*** Provided entries

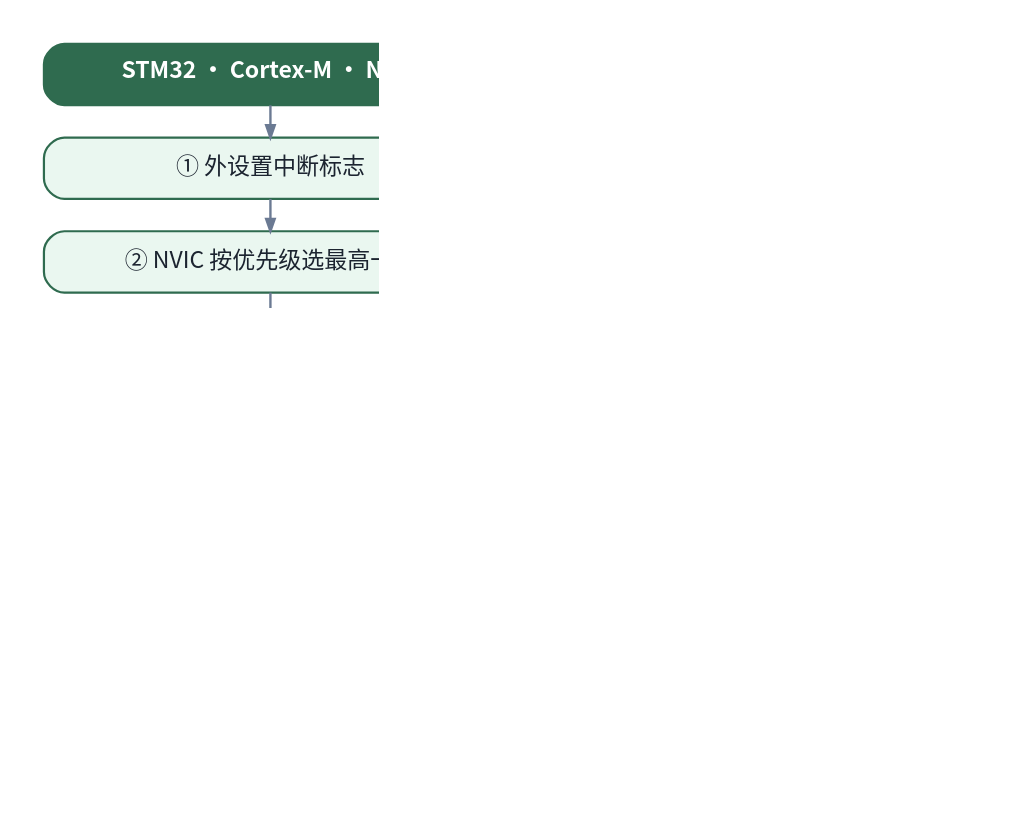
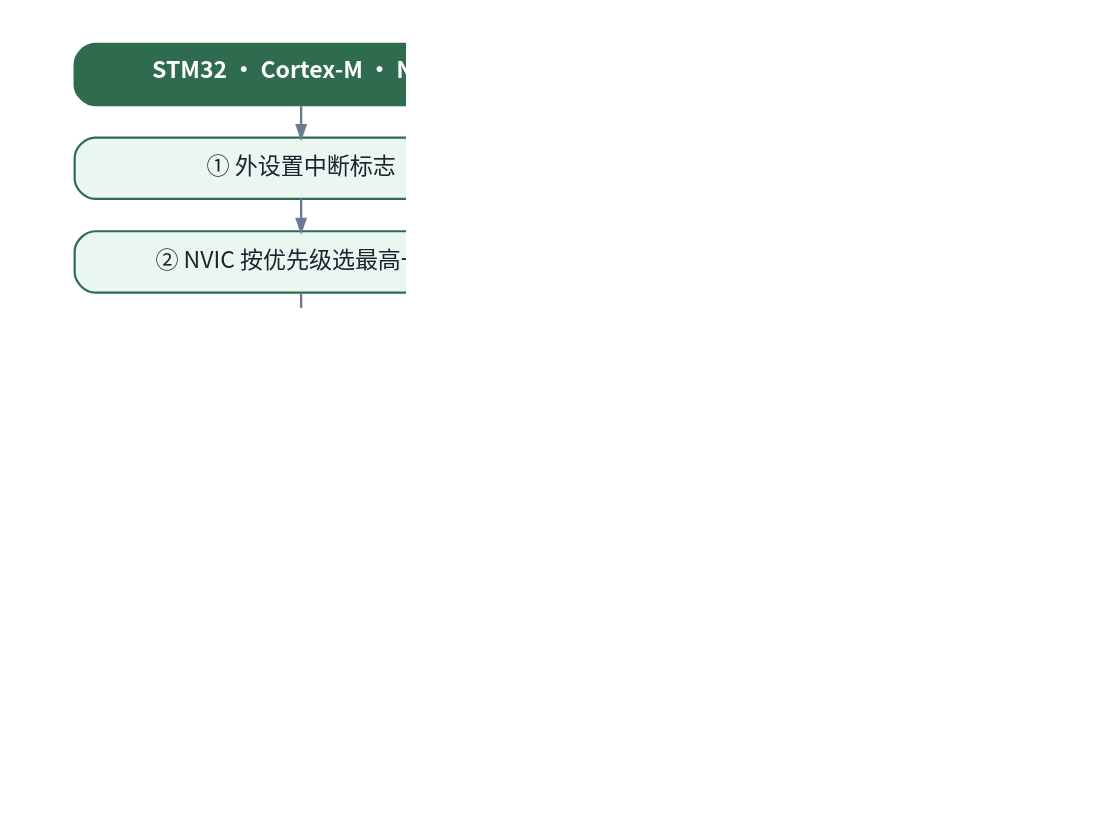
One commit to guotao-sun/embedded-knowledge-notes changed the diagram in images/kernel-irq-compare.dot. Above: the diagram before and after it, drawn with Graphviz. The commit also changed 2 other files, not shown here.

Commit message:
docs: 对比图与 04 章改用"跑软中断"替代生硬的"点火"表述

```diff
--- a/images/kernel-irq-compare.dot
+++ b/images/kernel-irq-compare.dot
@@ -1,45 +1,45 @@
 digraph C {
   graph [rankdir=TB, bgcolor="#ffffff", pad="0.35", nodesep="0.9", ranksep="0.26",
          fontname="Noto Sans CJK SC", dpi=210];
   node  [shape=box, style="rounded,filled", fontname="Noto Sans CJK SC", fontsize=13.5,
          margin="0.22,0.11", penwidth=1.3, fontcolor="#1c2430", width=3.7];
   edge  [color="#6b7a93", arrowsize=0.72, penwidth=1.4];
 
   hs [label=<<b>STM32 · Cortex-M · NVIC</b>>, fillcolor="#2f6b4f", fontcolor="white",
         color="#2f6b4f", margin="0.18,0.14"];
   hl [label=<<b>Linux · Cortex-A · GIC</b>>, fillcolor="#2f5d9e", fontcolor="white",
         color="#2f5d9e", margin="0.18,0.14"];
 
   s1 [label="① 外设置中断标志", fillcolor="#eaf7f0", color="#2f6b4f"];
   s2 [label="② NVIC 按优先级选最高一路", fillcolor="#eaf7f0", color="#2f6b4f"];
   s3 [label="③ 向量表基址 + 4×IRQn", fillcolor="#eaf7f0", color="#2f6b4f"];
   s4 [label="④ 硬件自动压栈 8 个寄存器", fillcolor="#fff5e2", color="#a4701d"];
   s5 [label="⑤ 直接跳 TIM2_IRQHandler", fillcolor="#eaf7f0", color="#2f6b4f"];
   s6 [label="⑥ 你的 ISR 从头做到尾", fillcolor="#eaf7f0", color="#2f6b4f", penwidth=2];
   s7 [label="⑦ 硬件自动出栈，返回原处", fillcolor="#f3f5fa", color="#5c6b85"];
   s8 [label="⑧ 没有下半部：全在 ISR 里", fillcolor="#f3f5fa", color="#9aa6b8", fontcolor="#6b7688"];
 
   l1 [label="① 外设置中断标志", fillcolor="#e6f0ff", color="#2f5d9e"];
   l2 [label="② GIC 汇总 → 拉高同一根 IRQ", fillcolor="#e6f0ff", color="#2f5d9e"];
   l3 [label="③ CPU 进统一入口 vector_irq", fillcolor="#e6f0ff", color="#2f5d9e"];
   l4 [label="④ svc_entry 软件保存现场", fillcolor="#fff5e2", color="#a4701d"];
   l5 [label="⑤ gic_handle_irq 读 INTACK 得 hwirq", fillcolor="#e6f0ff", color="#2f5d9e"];
   l6 [label="⑥ hwirq→virq → irq_desc → action", fillcolor="#e6f0ff", color="#2f5d9e"];
   l7 [label="⑦ 你的 handler：只做最急的事", fillcolor="#e6f0ff", color="#2f5d9e", penwidth=2];
-  l8 [label="⑧ irq_exit：点火下半部，再返回", fillcolor="#f3f5fa", color="#5c6b85"];
+  l8 [label="⑧ irq_exit：顺手跑软中断（下半部），再返回", fillcolor="#f3f5fa", color="#5c6b85"];
 
   hs -> s1; hl -> l1;
   s1 -> s2 -> s3 -> s4 -> s5 -> s6 -> s7 -> s8;
   l1 -> l2 -> l3 -> l4 -> l5 -> l6 -> l7 -> l8;
 
   {rank=same; hs; hl;}
   {rank=same; s1; l1;}
   {rank=same; s2; l2;}
   {rank=same; s3; l3;}
   {rank=same; s4; l4;}
   {rank=same; s5; l5;}
   {rank=same; s6; l6;}
   {rank=same; s7; l7;}
   {rank=same; s8; l8;}
   hs -> hl [style=invis];
 }
```
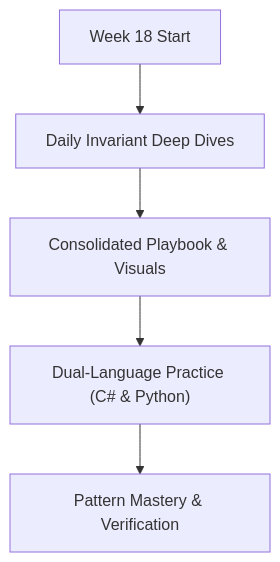
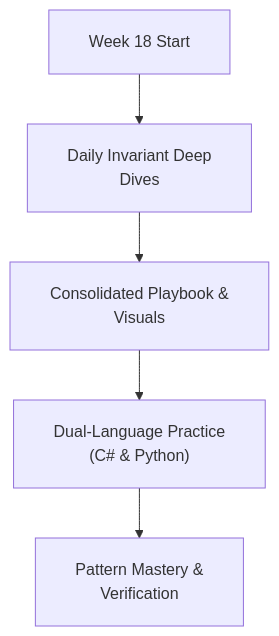
One commit to dip4k/DSA_102 changed the diagram in week_18_probabilistic_ds_systems/README.md. Above: the diagram before and after it, drawn with Mermaid. The commit also changed 108 other files, not shown here.

First line of the commit message:
fix(mermaid): resolve diagram clipping, padding, and syntax issues across repo

````diff
--- a/week_18_probabilistic_ds_systems/README.md
+++ b/week_18_probabilistic_ds_systems/README.md
@@ -16,7 +16,8 @@
 ```mermaid
+%%{init: {"flowchart": {"htmlLabels": true, "padding": 20}}}%%
 flowchart TD
-    Start["Week 18 Start"] --> Daily["Daily Invariant Deep Dives"]
-    Daily --> Playbook["Consolidated Playbook & Visuals"]
-    Playbook --> DualLang["Dual-Language Practice (C# & Python)"]
-    DualLang --> Mastery["Pattern Mastery & Verification"]
+    Start["Week 18 Start"] --> Daily["Daily Invariant Deep<br/>Dives"]
+    Daily --> Playbook["Consolidated Playbook &<br/>Visuals"]
+    Playbook --> DualLang["Dual-Language Practice<br/>(C# & Python)"]
+    DualLang --> Mastery["Pattern Mastery &<br/>Verification"]
 ```
````
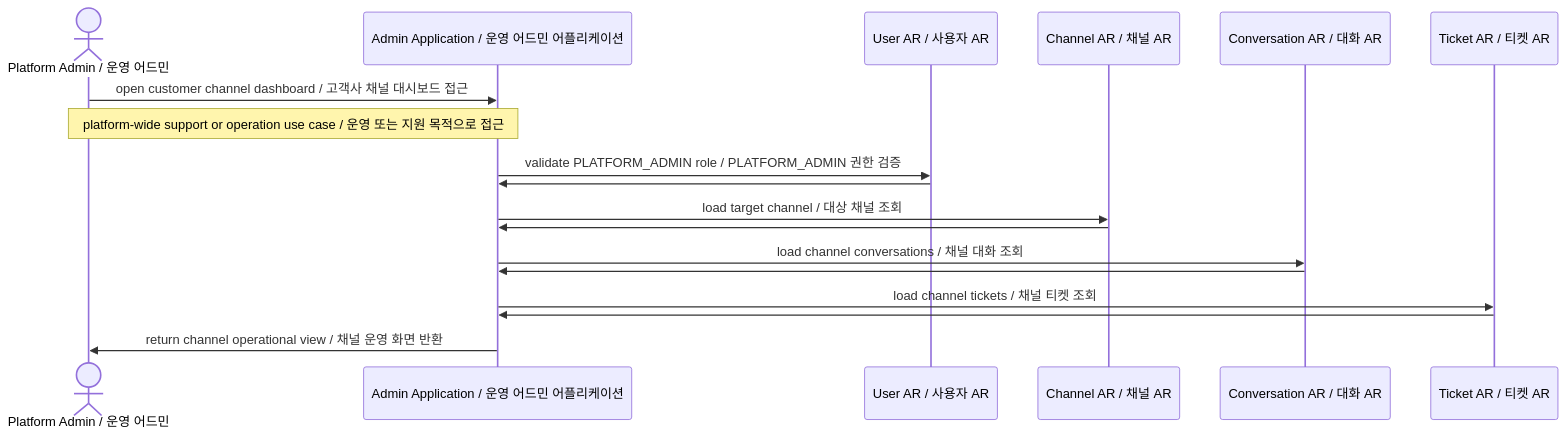
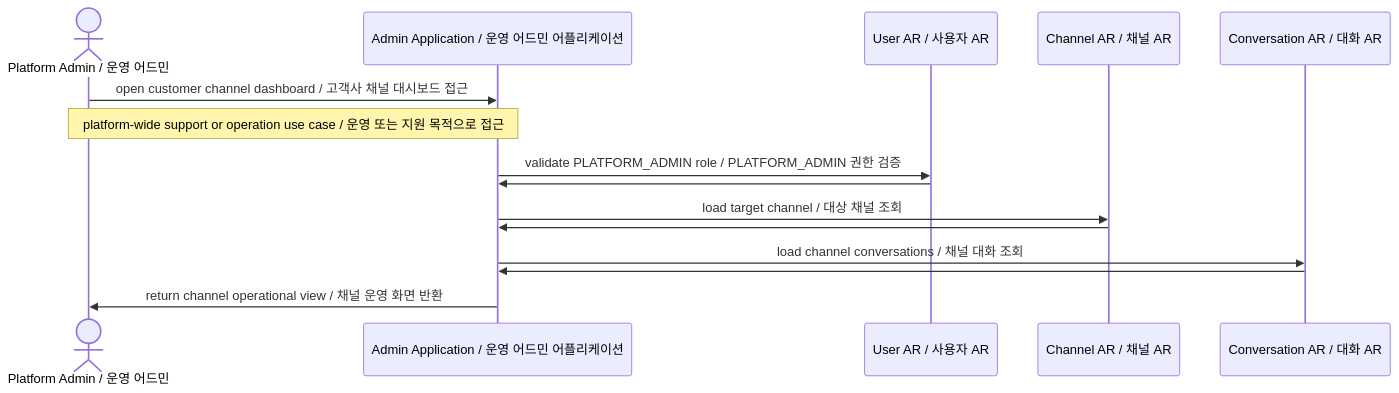
Before and after one commit to citron0137/exp-message: the sixth of 6 diagrams in 00-docs/03-admin/sequence-diagram.md, drawn with Mermaid. The commit also changed other lines of this file and 2 other files, not shown here.

````diff
--- a/00-docs/03-admin/sequence-diagram.md
+++ b/00-docs/03-admin/sequence-diagram.md
@@ -190,26 +155,22 @@
 ```mermaid
 sequenceDiagram
     actor platform_admin as Platform Admin / 운영 어드민
     participant admin_app as Admin Application / 운영 어드민 어플리케이션
     participant user as User AR / 사용자 AR
     participant channel as Channel AR / 채널 AR
     participant conversation as Conversation AR / 대화 AR
-    participant ticket as Ticket AR / 티켓 AR
 
     platform_admin ->> admin_app: open customer channel dashboard / 고객사 채널 대시보드 접근
     note over platform_admin,admin_app: platform-wide support or operation use case / 운영 또는 지원 목적으로 접근
 
     admin_app ->> user: validate PLATFORM_ADMIN role / PLATFORM_ADMIN 권한 검증
     user ->> admin_app:
 
     admin_app ->> channel: load target channel / 대상 채널 조회
     channel ->> admin_app:
 
     admin_app ->> conversation: load channel conversations / 채널 대화 조회
     conversation ->> admin_app:
 
-    admin_app ->> ticket: load channel tickets / 채널 티켓 조회
-    ticket ->> admin_app:
-
     admin_app ->> platform_admin: return channel operational view / 채널 운영 화면 반환
 ```
````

******

__Task to carry out__.
A word-for-word copy of the records is required. Leave out every picture.

__Expected answer__.
One commit to guotao-sun/embedded-knowledge-notes changed the diagram in images/kernel-irq-compare.dot. Above: the diagram before and after it, drawn with Graphviz. The commit also changed 2 other files, not shown here.

Commit message:
docs: 对比图与 04 章改用"跑软中断"替代生硬的"点火"表述

```diff
--- a/images/kernel-irq-compare.dot
+++ b/images/kernel-irq-compare.dot
@@ -1,45 +1,45 @@
 digraph C {
   graph [rankdir=TB, bgcolor="#ffffff", pad="0.35", nodesep="0.9", ranksep="0.26",
          fontname="Noto Sans CJK SC", dpi=210];
   node  [shape=box, style="rounded,filled", fontname="Noto Sans CJK SC", fontsize=13.5,
          margin="0.22,0.11", penwidth=1.3, fontcolor="#1c2430", width=3.7];
   edge  [color="#6b7a93", arrowsize=0.72, penwidth=1.4];
 
   hs [label=<<b>STM32 · Cortex-M · NVIC</b>>, fillcolor="#2f6b4f", fontcolor="white",
         color="#2f6b4f", margin="0.18,0.14"];
   hl [label=<<b>Linux · Cortex-A · GIC</b>>, fillcolor="#2f5d9e", fontcolor="white",
         color="#2f5d9e", margin="0.18,0.14"];
 
   s1 [label="① 外设置中断标志", fillcolor="#eaf7f0", color="#2f6b4f"];
   s2 [label="② NVIC 按优先级选最高一路", fillcolor="#eaf7f0", color="#2f6b4f"];
   s3 [label="③ 向量表基址 + 4×IRQn", fillcolor="#eaf7f0", color="#2f6b4f"];
   s4 [label="④ 硬件自动压栈 8 个寄存器", fillcolor="#fff5e2", color="#a4701d"];
   s5 [label="⑤ 直接跳 TIM2_IRQHandler", fillcolor="#eaf7f0", color="#2f6b4f"];
   s6 [label="⑥ 你的 ISR 从头做到尾", fillcolor="#eaf7f0", color="#2f6b4f", penwidth=2];
   s7 [label="⑦ 硬件自动出栈，返回原处", fillcolor="#f3f5fa", color="#5c6b85"];
   s8 [label="⑧ 没有下半部：全在 ISR 里", fillcolor="#f3f5fa", color="#9aa6b8", fontcolor="#6b7688"];
 
   l1 [label="① 外设置中断标志", fillcolor="#e6f0ff", color="#2f5d9e"];
   l2 [label="② GIC 汇总 → 拉高同一根 IRQ", fillcolor="#e6f0ff", color="#2f5d9e"];
   l3 [label="③ CPU 进统一入口 vector_irq", fillcolor="#e6f0ff", color="#2f5d9e"];
   l4 [label="④ svc_entry 软件保存现场", fillcolor="#fff5e2", color="#a4701d"];
   l5 [label="⑤ gic_handle_irq 读 INTACK 得 hwirq", fillcolor="#e6f0ff", color="#2f5d9e"];
   l6 [label="⑥ hwirq→virq → irq_desc → action", fillcolor="#e6f0ff", color="#2f5d9e"];
   l7 [label="⑦ 你的 handler：只做最急的事", fillcolor="#e6f0ff", color="#2f5d9e", penwidth=2];
-  l8 [label="⑧ irq_exit：点火下半部，再返回", fillcolor="#f3f5fa", color="#5c6b85"];
+  l8 [label="⑧ irq_exit：顺手跑软中断（下半部），再返回", fillcolor="#f3f5fa", color="#5c6b85"];
 
   hs -> s1; hl -> l1;
   s1 -> s2 -> s3 -> s4 -> s5 -> s6 -> s7 -> s8;
   l1 -> l2 -> l3 -> l4 -> l5 -> l6 -> l7 -> l8;
 
   {rank=same; hs; hl;}
   {rank=same; s1; l1;}
   {rank=same; s2; l2;}
   {rank=same; s3; l3;}
   {rank=same; s4; l4;}
   {rank=same; s5; l5;}
   {rank=same; s6; l6;}
   {rank=same; s7; l7;}
   {rank=same; s8; l8;}
   hs -> hl [style=invis];
 }
```
One commit to dip4k/DSA_102 changed the diagram in week_18_probabilistic_ds_systems/README.md. Above: the diagram before and after it, drawn with Mermaid. The commit also changed 108 other files, not shown here.

First line of the commit message:
fix(mermaid): resolve diagram clipping, padding, and syntax issues across repo

````diff
--- a/week_18_probabilistic_ds_systems/README.md
+++ b/week_18_probabilistic_ds_systems/README.md
@@ -16,7 +16,8 @@
 ```mermaid
+%%{init: {"flowchart": {"htmlLabels": true, "padding": 20}}}%%
 flowchart TD
-    Start["Week 18 Start"] --> Daily["Daily Invariant Deep Dives"]
-    Daily --> Playbook["Consolidated Playbook & Visuals"]
-    Playbook --> DualLang["Dual-Language Practice (C# & Python)"]
-    DualLang --> Mastery["Pattern Mastery & Verification"]
+    Start["Week 18 Start"] --> Daily["Daily Invariant Deep<br/>Dives"]
+    Daily --> Playbook["Consolidated Playbook &<br/>Visuals"]
+    Playbook --> DualLang["Dual-Language Practice<br/>(C# & Python)"]
+    DualLang --> Mastery["Pattern Mastery &<br/>Verification"]
 ```
````
Before and after one commit to citron0137/exp-message: the sixth of 6 diagrams in 00-docs/03-admin/sequence-diagram.md, drawn with Mermaid. The commit also changed other lines of this file and 2 other files, not shown here.

````diff
--- a/00-docs/03-admin/sequence-diagram.md
+++ b/00-docs/03-admin/sequence-diagram.md
@@ -190,26 +155,22 @@
 ```mermaid
 sequenceDiagram
     actor platform_admin as Platform Admin / 운영 어드민
     participant admin_app as Admin Application / 운영 어드민 어플리케이션
     participant user as User AR / 사용자 AR
     participant channel as Channel AR / 채널 AR
     participant conversation as Conversation AR / 대화 AR
-    participant ticket as Ticket AR / 티켓 AR
 
     platform_admin ->> admin_app: open customer channel dashboard / 고객사 채널 대시보드 접근
     note over platform_admin,admin_app: platform-wide support or operation use case / 운영 또는 지원 목적으로 접근
 
     admin_app ->> user: validate PLATFORM_ADMIN role / PLATFORM_ADMIN 권한 검증
     user ->> admin_app:
 
     admin_app ->> channel: load target channel / 대상 채널 조회
     channel ->> admin_app:
 
     admin_app ->> conversation: load channel conversations / 채널 대화 조회
     conversation ->> admin_app:
 
-    admin_app ->> ticket: load channel tickets / 채널 티켓 조회
-    ticket ->> admin_app:
-
     admin_app ->> platform_admin: return channel operational view / 채널 운영 화면 반환
 ```
````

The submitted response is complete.